For a good experiment, Julie should take up each position several times, an experimenter choosing the position randomly so that Jim cannot guess where she is likely to be. All Jim has to do is say whether he sees Julie’s aura or not. Tart and Palmer (1979) tried this test with the well-known psychic healer, Matthew Manning, but in ten trials he was no more accurate than would be expected by chance.

I have also tried this test with no success, as have others. In another test, ten aura-seers were tested along with a control group (Gissurarson & Gunnarsson 1997). Four screens were placed in a row and an experimenter stood behind one of the screens. The aura-seer then came into the room and had to say which screen had someone hidden behind it.

Each group completed 18 sessions of 40 trials each and the results were clear. The aura-seers chose the right screen 185 times and the control group 196 times. Neither total is significantly different from the 180 expected by chance guessing.

TV testing of aura-seers

The same idea has been used on TV, and in 1991, I took part regularly in a TV series called “James Randi: Psychic Investigator”. James ‘The Amazing Randi’, now in his nineties, is an ex-magician and perhaps the most famous skeptic ever, well-known for his offer of a million dollars to anyone who could prove a psychic claim (no one has ever succeeded).

For this show, he would stride onto the glitzy stage in his flowing black cape and put various psychics to the test, including an aura-seer.

S. Blackmore
Sue Blackmore with James ‘The Amazing’ Randi
Source: S. Blackmore

First, he asked her to look at a group of people and say whether she could see their auras around and above their heads. She said she could and agreed that the test was fair. This is an important step in testing psychics because there’s no point testing a claim they are not making.

On stage was a row of screens just taller than the people, so that if they stood behind them their auras should still be visible over the top. Some screens had a person behind and some did not. The psychic could not tell which.

In a similar TV show in the USA, the Berkeley Psychic Institute sent their top aura-reader to try the same test and again she failed, claiming to see auras above twenty screens when only six had someone standing behind them (Carroll 2003).

These tests together prove that auras are not physically present in the way that most aura-seers say they are. So what is going on when people, myself included, seem to see an aura around someone else? Another claim involves Kirlian photography, and other experiments explore the psychology behind aura-seeing. I’ll consider these in my next post.


Alvarado, C. S., & Zingrone, N. L. 1994. Individual differences in aura vision: Relationships to visual imagery and imaginative-fantasy experiences. European Journal of Parapsychology, 10, 1-30

Besant, A. 1896 Man and his bodies, London, Theosophical Publishing House

Carroll, R.T. 2003 The Skeptic's Dictionary: A Collection of Strange Beliefs, Amusing Deceptions, and Dangerous Delusions, Wiley
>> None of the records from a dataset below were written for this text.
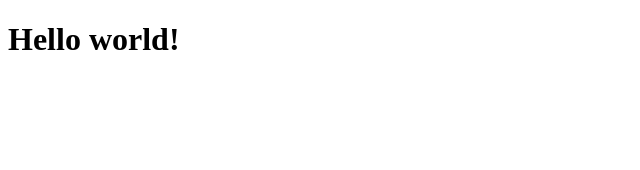
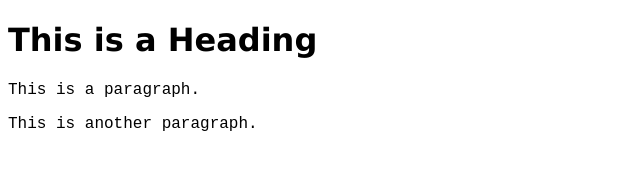
Before and after one commit to okparves/my-first-project, a plain HTML site: page index.html in a window 1280 px wide. Shown: the whole page, without its empty margins (0-640 px from the left). Drawn offline with Linux system fonts and the light colour scheme.

Commit message:
font change practice

```diff
--- a/index.html
+++ b/index.html
@@ -1,12 +1,20 @@
 <!DOCTYPE html>
-<html lang="en">
+<html>
 <head>
-    <meta charset="UTF-8">
-    <meta http-equiv="X-UA-Compatible" content="IE=edge">
-    <meta name="viewport" content="width=device-width, initial-scale=1.0">
-    <title>Document</title>
+<style>
+    body.font{
+        font-family: 'Courier New';
+    }
+    h1.font{
+        font-family: 'Verdana';
+    }
+</style>
 </head>
-<body>
-    <h1>Hello world!</h1>
+<body class="font">
+
+<h1 class="font">This is a Heading</h1>
+<p>This is a paragraph.</p>
+<p>This is another paragraph.</p>
+
 </body>
 </html>
```
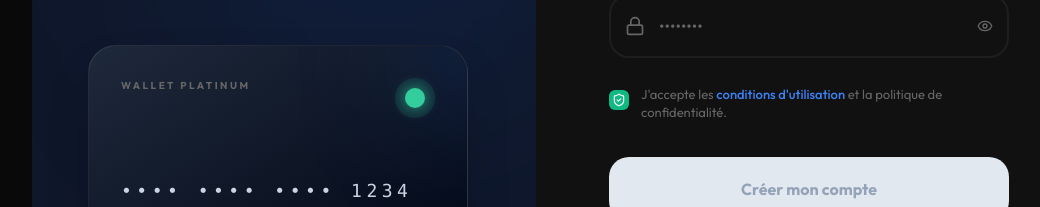
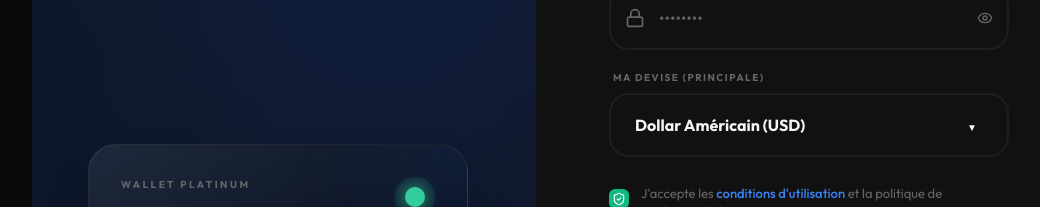
Before and after one commit to 7Bhil/wallet-next, a Next.js app: page /signup in a window 1280 px wide. Shown: the part 435-642 px from the top of the page, without its empty margins (83-1123 px from the left). Built offline with nearby package versions, Linux system fonts and the light colour scheme; no server answers.

Commit message:
fix(client): rename interest rate to maintenance fee

```diff
--- a/app/dashboard/cards/page.tsx
+++ b/app/dashboard/cards/page.tsx
@@ -249,7 +249,7 @@ export default function VirtualCards() {
                     </p>
                   </div>
                   <div>
-                    <p className="text-[9px] font-bold text-slate-400 uppercase tracking-wider mb-0.5">Taux d'intérêt</p>
+                    <p className="text-[9px] font-bold text-slate-400 uppercase tracking-wider mb-0.5">Frais de gestion</p>
                     <p className="text-sm font-bold text-[var(--accent)]">{card.interestRate || 0}%</p>
                   </div>
                 </div>
@@ -453,12 +453,12 @@ export default function VirtualCards() {
               </div>
 
               <div className="grid grid-cols-1 md:grid-cols-3 gap-6">
-                {[
+                 {[
                   {
                     type: 'STANDARD',
                     name: 'Everyday Blue',
                     limitValue: 100000,
-                    rate: '5%',
+                    rate: '0.5%',
                     color: 'card-premium-blue',
                     text: 'text-white',
                     desc: 'L\'élégance du bleu premium pour vos dépenses quotidiennes.'
@@ -467,7 +467,7 @@ export default function VirtualCards() {
                     type: 'PREMIUM',
                     name: 'Gold Horizon',
                     limitValue: 1000000,
-                    rate: '12%',
+                    rate: '1%',
                     color: 'card-lustrous-gold',
                     text: 'text-amber-950',
                     desc: 'Un éclat doré pour une liberté financière accrue.'
@@ -476,7 +476,7 @@ export default function VirtualCards() {
                     type: 'VIP MEMBER',
                     name: 'Obsidian Black',
                     limitValue: 30000000,
-                    rate: '18%',
+                    rate: '1.5%',
                     color: 'card-glossy-black',
                     text: 'text-white',
                     desc: 'Le noir absolu pour une exclusivité sans compromis.'
@@ -507,7 +507,7 @@ export default function VirtualCards() {
                         <span className="text-sm font-black text-slate-900">{formatLocal(tier.limitValue, user?.currency || 'USD')}</span>
                       </div>
                       <div className="flex justify-between items-center">
-                        <span className="text-[10px] font-bold text-slate-400 uppercase tracking-wider">Taux d'intérêt</span>
+                        <span className="text-[10px] font-bold text-slate-400 uppercase tracking-wider">Frais de gestion</span>
                         <span className="text-sm font-black text-[var(--accent)]">{tier.rate}</span>
                       </div>
                     </div>
--- a/app/signup/page.tsx
+++ b/app/signup/page.tsx
@@ -7,21 +7,38 @@ import axios from "axios";
 import api from "@/utils/api";
 import Link from "next/link";
 import { useRouter } from "next/navigation";
+import { useAuth } from "@/context/AuthContext";
 
 export default function Signup() {
   const router = useRouter();
+  const { login } = useAuth();
   const [formData, setFormData] = useState({
     fullName: "",
     email: "",
     password: "",
+    currency: "USD"
   });
   const [loading, setLoading] = useState(false);
   const [message, setMessage] = useState("");
   const [showPassword, setShowPassword] = useState(false);
 
-  const isFormValid = formData.fullName && formData.email && formData.password;
+  React.useEffect(() => {
+    // Detect Currency via Timezone
+    try {
+      const tz = Intl.DateTimeFormat().resolvedOptions().timeZone || "";
+      if (tz.includes("Africa/Porto-Novo") || tz.includes("Africa/Abidjan") || tz.includes("Africa/Dakar") || tz.includes("Africa/Ouagadougou")) {
+        setFormData(prev => ({ ...prev, currency: "XOF" }));
+      } else if (tz.includes("Europe/Paris") || tz.includes("Europe/Berlin") || tz.includes("Africa/Libreville")) {
+        setFormData(prev => ({ ...prev, currency: "EUR" }));
+      } else if (tz.includes("Europe/London")) {
+        setFormData(prev => ({ ...prev, currency: "GBP" }));
+      }
+    } catch(e) {}
+  }, []);
 
-  const handleChange = (e: React.ChangeEvent<HTMLInputElement>) => {
+  const isFormValid = formData.fullName && formData.email && formData.password && formData.currency;
+
+  const handleChange = (e: React.ChangeEvent<HTMLInputElement | HTMLSelectElement>) => {
     setFormData({ ...formData, [e.target.name]: e.target.value });
   };
 
@@ -30,15 +47,21 @@ export default function Signup() {
     setLoading(true);
     setMessage("");
     try {
-      await api.post("/auth/signup", {
+      const response = await api.post("/auth/signup", {
         fullName: formData.fullName,
         email: formData.email,
         password: formData.password,
+        currency: formData.currency
       });
-      setMessage("Compte créé avec succès ! Redirection vers la connexion...");
+
+      if (response.data.access_token) {
+        login(response.data.access_token);
+      }
+
+      setMessage("Compte créé avec succès ! Ouverture du coffre...");
 
       setTimeout(() => {
-        router.push("/login");
+        router.push("/dashboard");
       }, 1500);
     } catch (error: any) {
       setMessage(error.response?.data?.message || "Une erreur est survenue.");
@@ -167,6 +190,26 @@ export default function Signup() {
                 </div>
               </div>
 
+              <div className="space-y-2">
+                <label className="text-[10px] font-bold text-slate-400 uppercase tracking-[0.15em] block ml-1">Ma Devise (Principale)</label>
+                <div className="relative group">
+                  <select
+                    name="currency"
+                    value={formData.currency}
+                    onChange={handleChange}
+                    className="w-full bg-[#F0F2FD] border-2 border-transparent rounded-[20px] py-[18px] px-6 focus:bg-white focus:border-slate-100 focus:ring-0 transition-all font-bold text-slate-900 appearance-none outline-none"
+                  >
+                    <option value="USD">Dollar Américain (USD)</option>
+                    <option value="XOF">Franc CFA (XOF)</option>
+                    <option value="EUR">Euro (EUR)</option>
+                    <option value="GBP">Livre Sterling (GBP)</option>
+                  </select>
+                  <div className="absolute right-6 top-1/2 -translate-y-1/2 pointer-events-none">
+                     <span className="text-[10px] pr-2">▼</span>
+                  </div>
+                </div>
+              </div>
+
               <div className="flex items-start gap-3 py-2">
                 <div className="mt-1">
                   <div className="w-5 h-5 rounded-md bg-emerald-500 flex items-center justify-center">
```
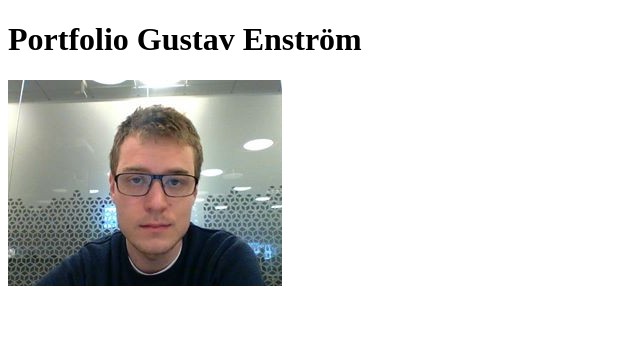
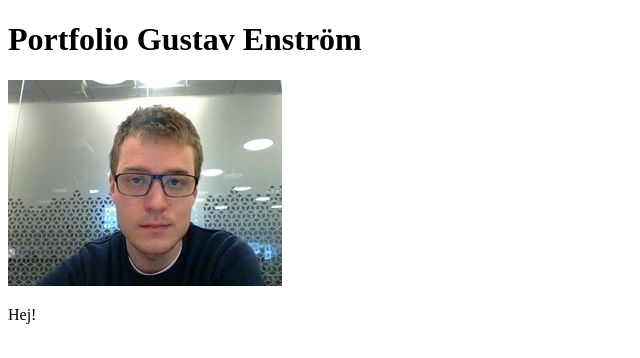
Before and after one commit to Knoxportion/Portfolio, a plain HTML site: page index.html in a window 1280 px wide. Shown: the full height of the page, 0-640 px from the left. Drawn offline with Linux system fonts and the light colour scheme.

Commit message:
Added paragraph
Added a paragraph that says hi!

```diff
--- a/index.html
+++ b/index.html
@@ -7,6 +7,7 @@
 	<body>
 		<h1>Portfolio Gustav Enström</h1>
 		<img src="img/me.jpg">
+		<p>Hej!</p>
 	</body>
 
 </html>
```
Gissurarson, L.R. and Gunnarsson, A. 1997 An experiment with the alleged human aura. Journal of the American Society for Psychical Research, 91, 33-49

Leadbeater, C.W. 1895 The astral plane: Its scenery, inhabitants and phenomena. London, Theosophical Publishing Society

Neher, A. 2011 Paranormal and Transcendental Experience: A Psychological Examination, Dover Publications

Roberts, U. 1975 Look at the Aura - and Learn, Greater World Association

Tart, C. T. 1972. Concerning the scientific study of the human aura. Journal of the Society for Psychical Research.

More from Susan Blackmore Ph.D.
More from Psychology Today